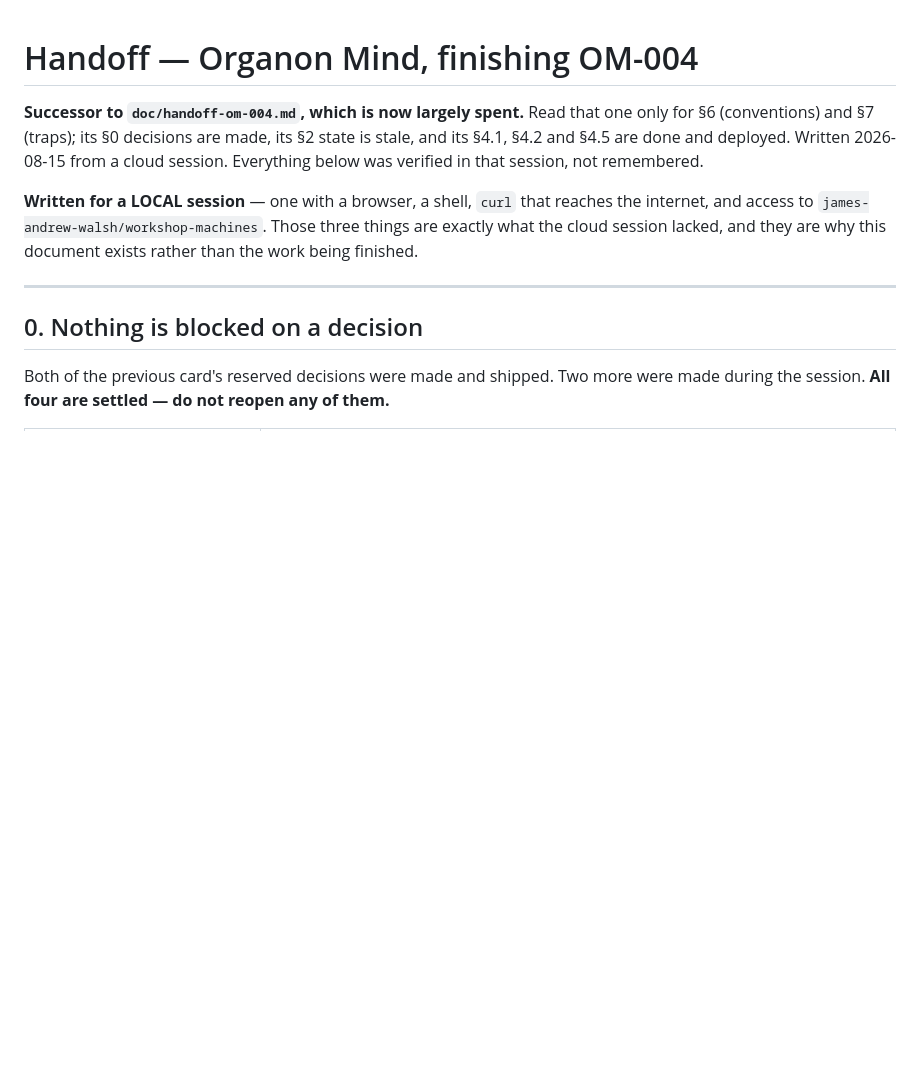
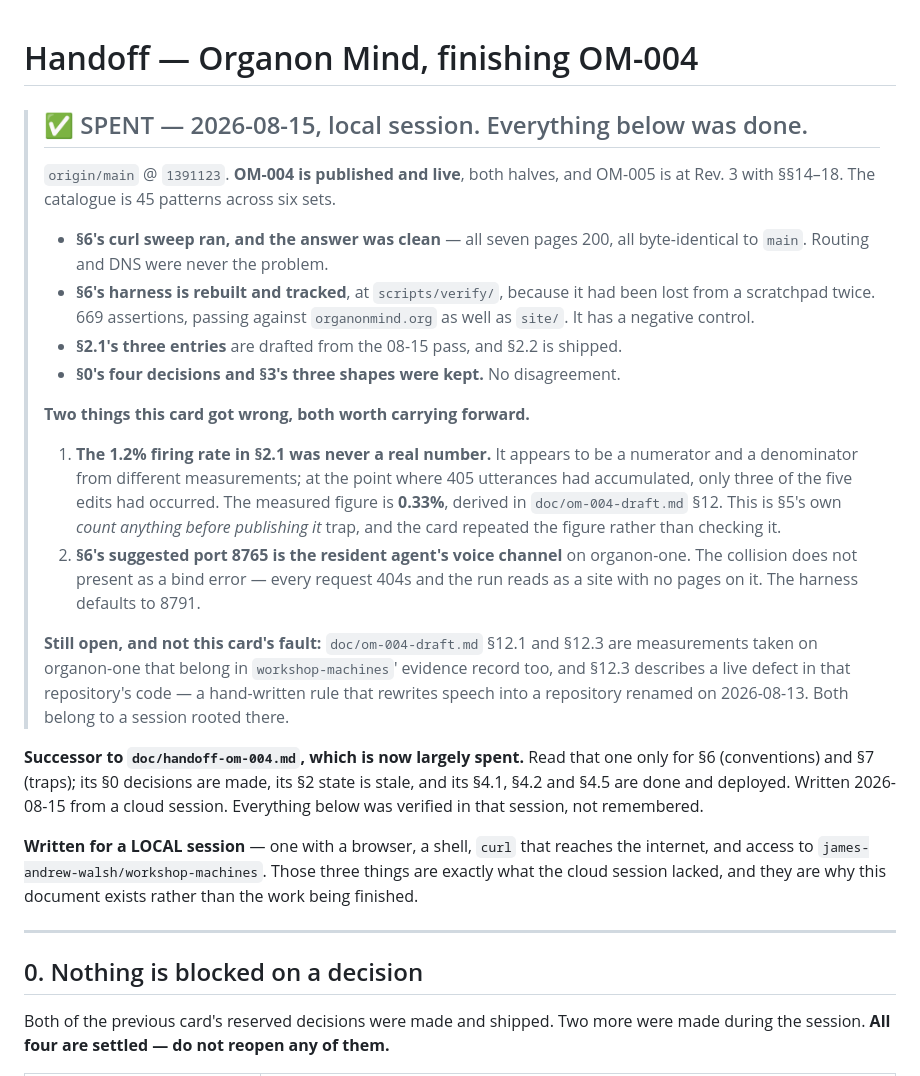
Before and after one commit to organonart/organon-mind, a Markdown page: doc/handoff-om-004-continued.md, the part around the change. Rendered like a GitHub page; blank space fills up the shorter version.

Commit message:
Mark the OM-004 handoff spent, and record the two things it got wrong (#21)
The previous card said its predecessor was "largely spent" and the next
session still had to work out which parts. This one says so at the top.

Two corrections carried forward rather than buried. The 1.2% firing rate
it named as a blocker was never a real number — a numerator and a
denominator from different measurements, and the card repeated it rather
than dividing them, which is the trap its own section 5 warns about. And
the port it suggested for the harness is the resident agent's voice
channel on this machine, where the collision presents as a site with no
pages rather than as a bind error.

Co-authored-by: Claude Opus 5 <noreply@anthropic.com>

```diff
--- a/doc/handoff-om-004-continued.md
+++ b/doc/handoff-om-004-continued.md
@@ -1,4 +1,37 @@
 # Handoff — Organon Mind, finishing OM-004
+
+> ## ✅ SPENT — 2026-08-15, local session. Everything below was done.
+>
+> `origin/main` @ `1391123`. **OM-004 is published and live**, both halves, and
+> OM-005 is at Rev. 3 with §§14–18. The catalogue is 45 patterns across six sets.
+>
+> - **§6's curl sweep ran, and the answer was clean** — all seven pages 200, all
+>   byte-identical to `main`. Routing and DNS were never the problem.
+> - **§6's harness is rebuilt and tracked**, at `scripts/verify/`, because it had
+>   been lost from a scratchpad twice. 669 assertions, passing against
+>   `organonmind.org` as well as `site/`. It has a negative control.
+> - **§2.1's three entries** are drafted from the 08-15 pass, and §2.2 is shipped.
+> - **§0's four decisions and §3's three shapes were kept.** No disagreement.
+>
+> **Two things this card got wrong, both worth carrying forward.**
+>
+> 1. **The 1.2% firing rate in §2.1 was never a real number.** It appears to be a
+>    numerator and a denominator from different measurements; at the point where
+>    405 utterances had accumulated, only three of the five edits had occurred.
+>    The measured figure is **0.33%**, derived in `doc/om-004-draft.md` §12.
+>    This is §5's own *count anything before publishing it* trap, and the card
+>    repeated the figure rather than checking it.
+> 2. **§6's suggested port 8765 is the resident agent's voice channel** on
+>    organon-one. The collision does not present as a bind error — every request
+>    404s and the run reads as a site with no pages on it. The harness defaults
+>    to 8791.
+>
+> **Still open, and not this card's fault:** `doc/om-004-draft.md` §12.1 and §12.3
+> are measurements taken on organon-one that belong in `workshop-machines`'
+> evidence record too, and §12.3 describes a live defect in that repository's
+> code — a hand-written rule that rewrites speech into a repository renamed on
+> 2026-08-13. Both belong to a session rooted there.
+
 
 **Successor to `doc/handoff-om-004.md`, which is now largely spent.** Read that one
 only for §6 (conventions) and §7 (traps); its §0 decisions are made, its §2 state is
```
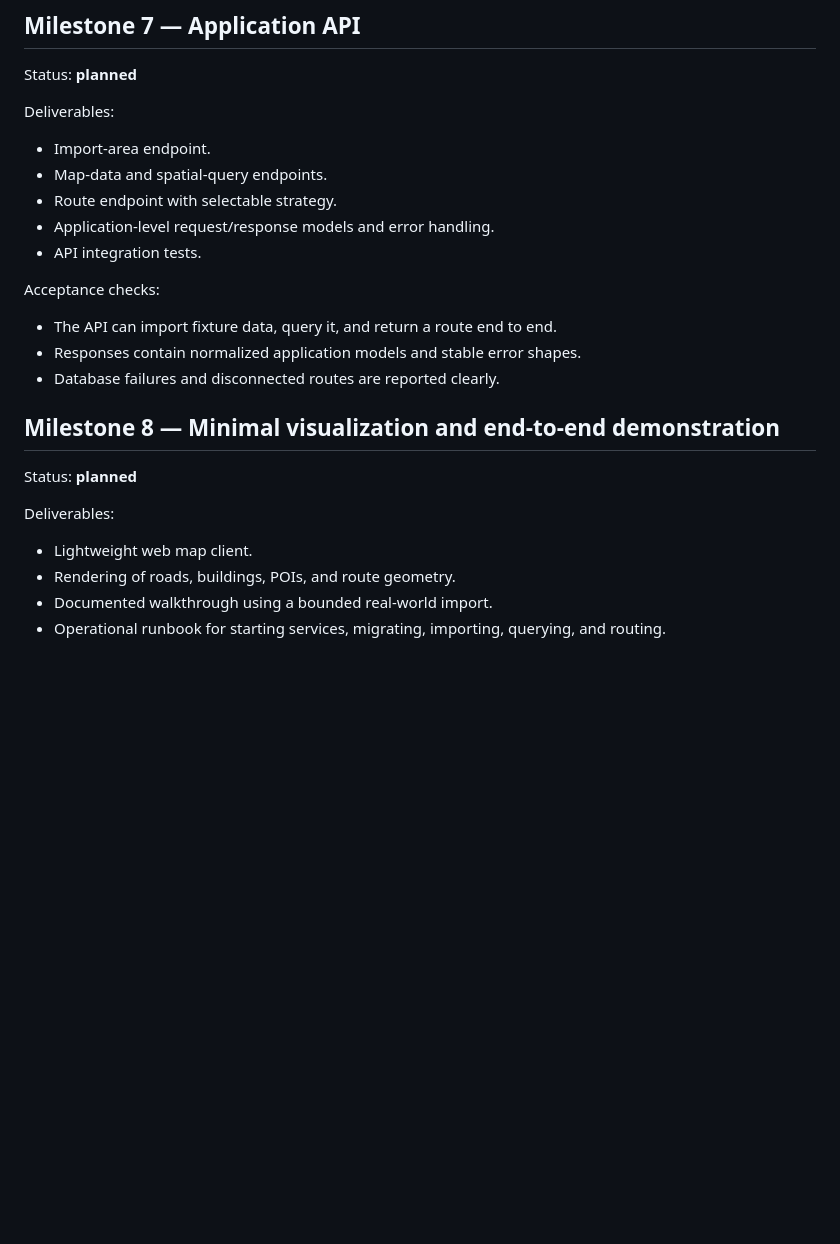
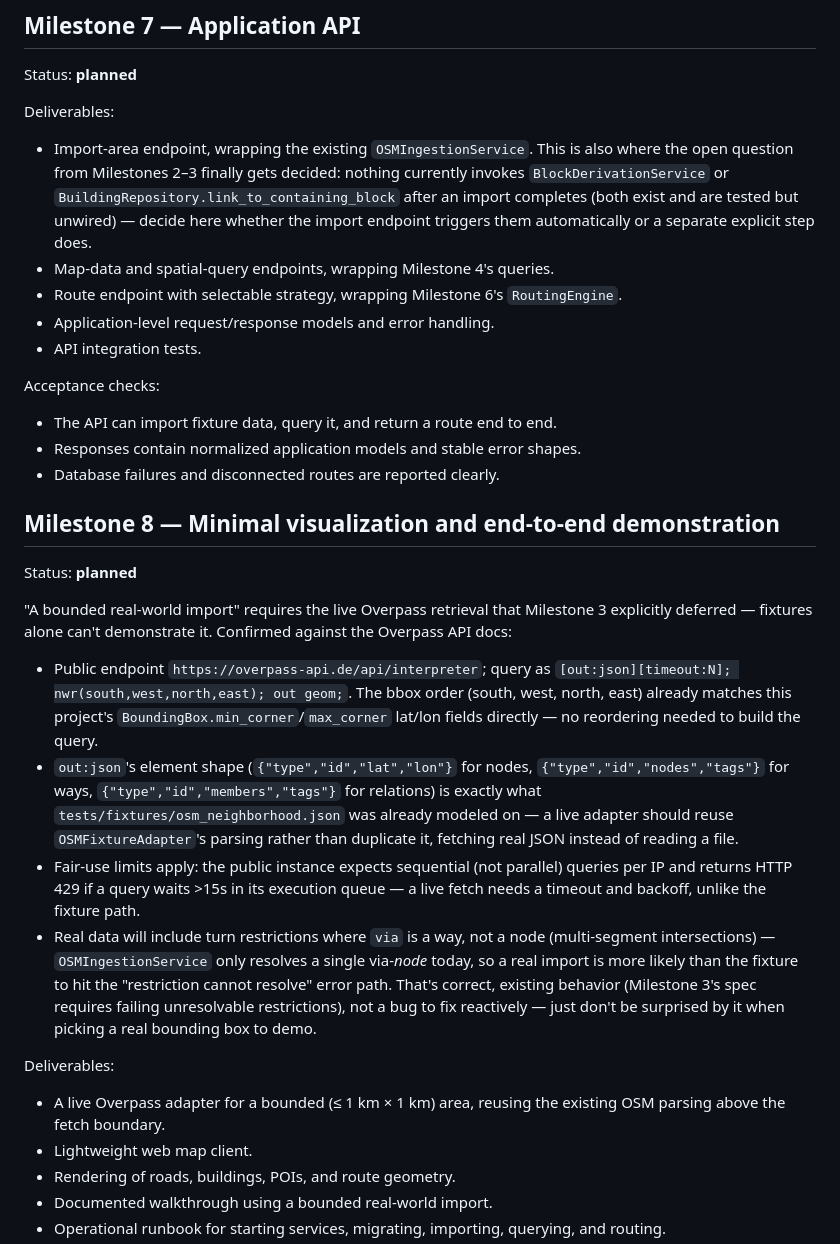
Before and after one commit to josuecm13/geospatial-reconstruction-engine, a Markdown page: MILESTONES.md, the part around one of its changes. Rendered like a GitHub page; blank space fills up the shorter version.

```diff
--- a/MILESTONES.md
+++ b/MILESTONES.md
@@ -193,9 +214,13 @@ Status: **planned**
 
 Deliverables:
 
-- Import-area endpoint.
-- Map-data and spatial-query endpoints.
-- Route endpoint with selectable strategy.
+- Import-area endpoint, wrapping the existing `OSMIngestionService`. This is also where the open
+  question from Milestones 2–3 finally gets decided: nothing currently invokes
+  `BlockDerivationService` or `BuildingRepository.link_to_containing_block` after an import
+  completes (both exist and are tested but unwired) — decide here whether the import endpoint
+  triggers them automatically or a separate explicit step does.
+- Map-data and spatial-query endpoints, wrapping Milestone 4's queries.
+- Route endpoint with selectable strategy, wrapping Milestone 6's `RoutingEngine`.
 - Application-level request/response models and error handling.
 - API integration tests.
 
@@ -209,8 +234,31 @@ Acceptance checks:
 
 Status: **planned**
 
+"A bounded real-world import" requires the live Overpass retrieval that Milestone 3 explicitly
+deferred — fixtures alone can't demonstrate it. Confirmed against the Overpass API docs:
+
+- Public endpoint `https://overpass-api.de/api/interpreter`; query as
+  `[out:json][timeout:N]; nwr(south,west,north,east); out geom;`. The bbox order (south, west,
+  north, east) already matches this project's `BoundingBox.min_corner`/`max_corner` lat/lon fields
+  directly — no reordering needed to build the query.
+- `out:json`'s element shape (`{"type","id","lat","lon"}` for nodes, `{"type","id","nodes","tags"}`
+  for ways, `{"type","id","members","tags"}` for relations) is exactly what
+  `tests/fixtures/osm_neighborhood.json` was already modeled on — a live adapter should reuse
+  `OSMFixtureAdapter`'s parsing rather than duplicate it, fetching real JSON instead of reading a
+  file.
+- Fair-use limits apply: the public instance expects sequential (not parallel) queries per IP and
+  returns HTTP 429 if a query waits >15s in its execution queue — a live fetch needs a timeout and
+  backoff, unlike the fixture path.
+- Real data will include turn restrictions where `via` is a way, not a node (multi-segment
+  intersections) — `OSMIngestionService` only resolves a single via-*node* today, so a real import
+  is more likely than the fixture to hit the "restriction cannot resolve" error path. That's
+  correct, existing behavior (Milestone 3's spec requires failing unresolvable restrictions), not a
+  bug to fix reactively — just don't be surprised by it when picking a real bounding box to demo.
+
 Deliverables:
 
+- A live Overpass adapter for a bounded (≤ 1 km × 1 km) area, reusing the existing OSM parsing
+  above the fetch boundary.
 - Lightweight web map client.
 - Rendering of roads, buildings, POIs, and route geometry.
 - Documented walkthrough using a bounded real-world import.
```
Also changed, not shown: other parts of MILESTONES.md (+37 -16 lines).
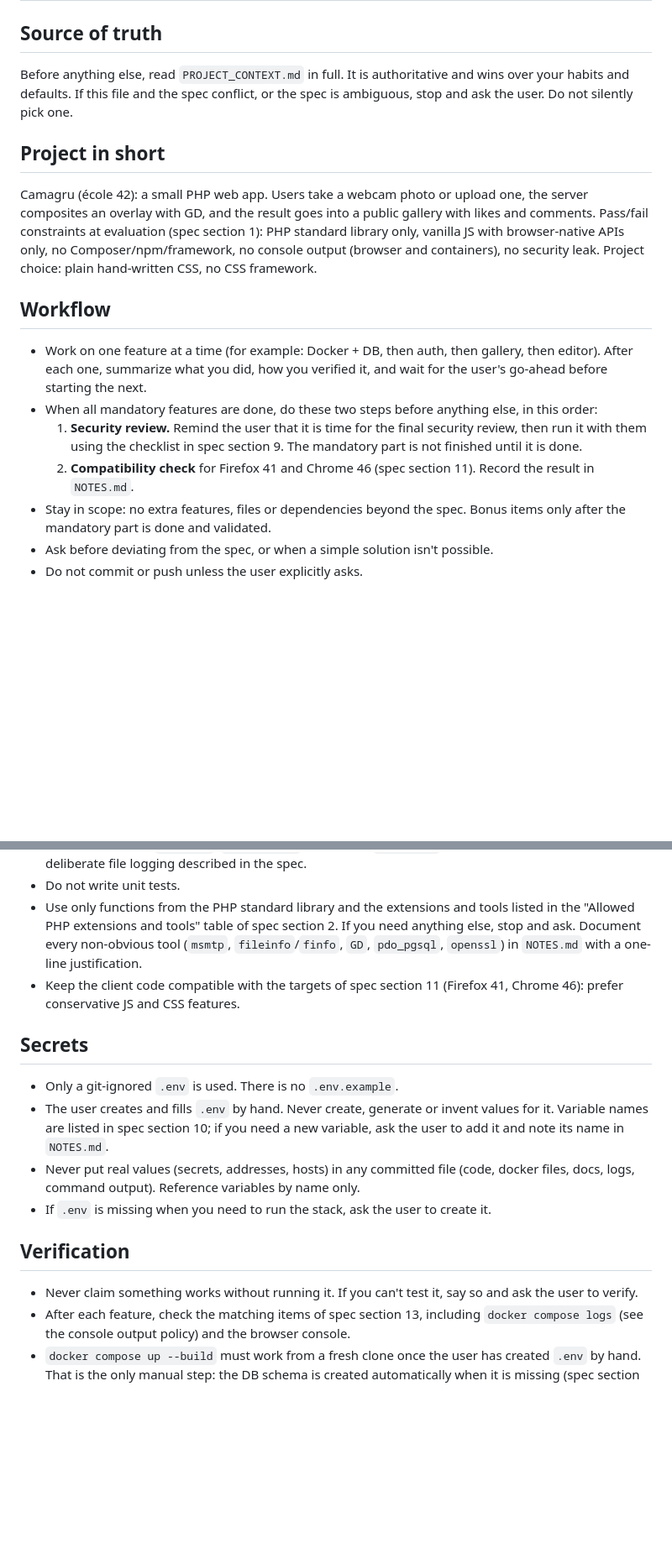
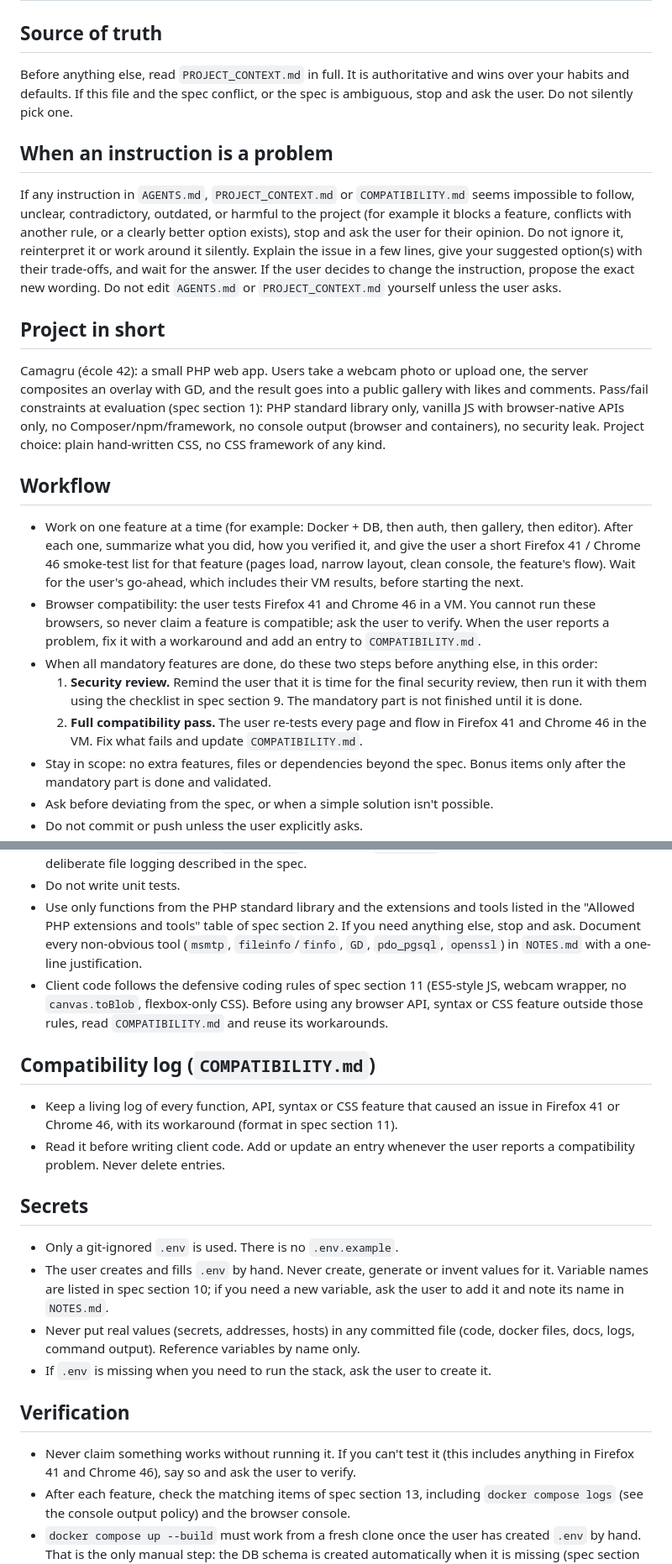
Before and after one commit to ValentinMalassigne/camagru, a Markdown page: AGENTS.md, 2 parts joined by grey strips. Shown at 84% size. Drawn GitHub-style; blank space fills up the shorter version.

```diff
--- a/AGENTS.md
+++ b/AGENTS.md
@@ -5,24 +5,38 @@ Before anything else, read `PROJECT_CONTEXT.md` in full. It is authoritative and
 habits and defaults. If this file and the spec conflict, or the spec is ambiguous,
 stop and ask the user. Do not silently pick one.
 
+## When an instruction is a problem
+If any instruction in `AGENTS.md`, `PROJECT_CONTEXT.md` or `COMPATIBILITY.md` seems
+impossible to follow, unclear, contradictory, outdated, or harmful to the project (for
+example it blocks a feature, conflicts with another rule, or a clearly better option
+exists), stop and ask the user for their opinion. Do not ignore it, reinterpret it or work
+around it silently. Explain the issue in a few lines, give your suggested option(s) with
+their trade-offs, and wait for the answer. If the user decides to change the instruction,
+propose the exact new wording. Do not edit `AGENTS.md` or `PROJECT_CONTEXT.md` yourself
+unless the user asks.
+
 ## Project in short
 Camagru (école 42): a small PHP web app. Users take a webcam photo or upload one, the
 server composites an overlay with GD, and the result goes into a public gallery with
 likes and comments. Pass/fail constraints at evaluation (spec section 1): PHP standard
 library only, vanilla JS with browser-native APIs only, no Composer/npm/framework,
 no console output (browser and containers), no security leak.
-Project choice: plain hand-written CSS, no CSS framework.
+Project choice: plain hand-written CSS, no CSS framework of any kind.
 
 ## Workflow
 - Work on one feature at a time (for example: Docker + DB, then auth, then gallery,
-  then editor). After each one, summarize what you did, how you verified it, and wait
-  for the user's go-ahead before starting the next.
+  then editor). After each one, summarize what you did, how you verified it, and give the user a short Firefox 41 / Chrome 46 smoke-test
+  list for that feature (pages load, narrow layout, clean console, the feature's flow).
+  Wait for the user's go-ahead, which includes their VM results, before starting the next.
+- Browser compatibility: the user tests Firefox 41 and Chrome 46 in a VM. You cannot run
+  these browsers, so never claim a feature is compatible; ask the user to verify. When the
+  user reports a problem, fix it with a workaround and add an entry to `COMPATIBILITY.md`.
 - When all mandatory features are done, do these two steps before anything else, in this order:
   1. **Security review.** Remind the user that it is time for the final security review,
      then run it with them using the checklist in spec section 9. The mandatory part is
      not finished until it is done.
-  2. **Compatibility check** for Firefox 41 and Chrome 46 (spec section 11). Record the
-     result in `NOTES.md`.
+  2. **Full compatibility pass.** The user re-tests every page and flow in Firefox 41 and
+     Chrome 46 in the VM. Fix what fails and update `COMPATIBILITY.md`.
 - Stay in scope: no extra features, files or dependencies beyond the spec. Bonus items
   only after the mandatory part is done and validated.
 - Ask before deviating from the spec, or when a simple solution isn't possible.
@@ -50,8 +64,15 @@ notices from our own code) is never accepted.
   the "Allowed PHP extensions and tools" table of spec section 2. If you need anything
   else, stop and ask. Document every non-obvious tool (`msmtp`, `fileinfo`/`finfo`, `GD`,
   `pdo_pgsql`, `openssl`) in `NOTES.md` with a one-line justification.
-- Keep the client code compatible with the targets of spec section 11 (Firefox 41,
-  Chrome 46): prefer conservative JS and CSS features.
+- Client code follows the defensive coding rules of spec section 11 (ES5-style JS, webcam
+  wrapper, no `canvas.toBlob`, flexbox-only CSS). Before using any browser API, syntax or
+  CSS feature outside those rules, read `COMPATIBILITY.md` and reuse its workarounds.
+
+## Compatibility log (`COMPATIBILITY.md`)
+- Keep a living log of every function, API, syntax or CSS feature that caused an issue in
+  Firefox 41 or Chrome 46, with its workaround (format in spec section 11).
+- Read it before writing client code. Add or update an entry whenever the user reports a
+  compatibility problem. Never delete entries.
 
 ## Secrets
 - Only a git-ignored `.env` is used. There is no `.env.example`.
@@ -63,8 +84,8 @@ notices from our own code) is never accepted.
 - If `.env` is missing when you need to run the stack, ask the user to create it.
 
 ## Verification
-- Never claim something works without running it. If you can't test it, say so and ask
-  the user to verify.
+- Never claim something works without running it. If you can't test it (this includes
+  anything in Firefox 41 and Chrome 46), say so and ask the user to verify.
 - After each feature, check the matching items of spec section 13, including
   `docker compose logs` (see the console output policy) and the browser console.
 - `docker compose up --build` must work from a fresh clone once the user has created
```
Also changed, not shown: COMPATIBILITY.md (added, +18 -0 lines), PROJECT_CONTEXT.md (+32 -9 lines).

Your assignment
When a line in the material above includes "AGENTS", report that line by copying it.

The completed task
Before and after one commit to ValentinMalassigne/camagru, a Markdown page: AGENTS.md, 2 parts joined by grey strips. Shown at 84% size. Drawn GitHub-style; blank space fills up the shorter version.
--- a/AGENTS.md
+++ b/AGENTS.md
+If any instruction in `AGENTS.md`, `PROJECT_CONTEXT.md` or `COMPATIBILITY.md` seems
+propose the exact new wording. Do not edit `AGENTS.md` or `PROJECT_CONTEXT.md` yourself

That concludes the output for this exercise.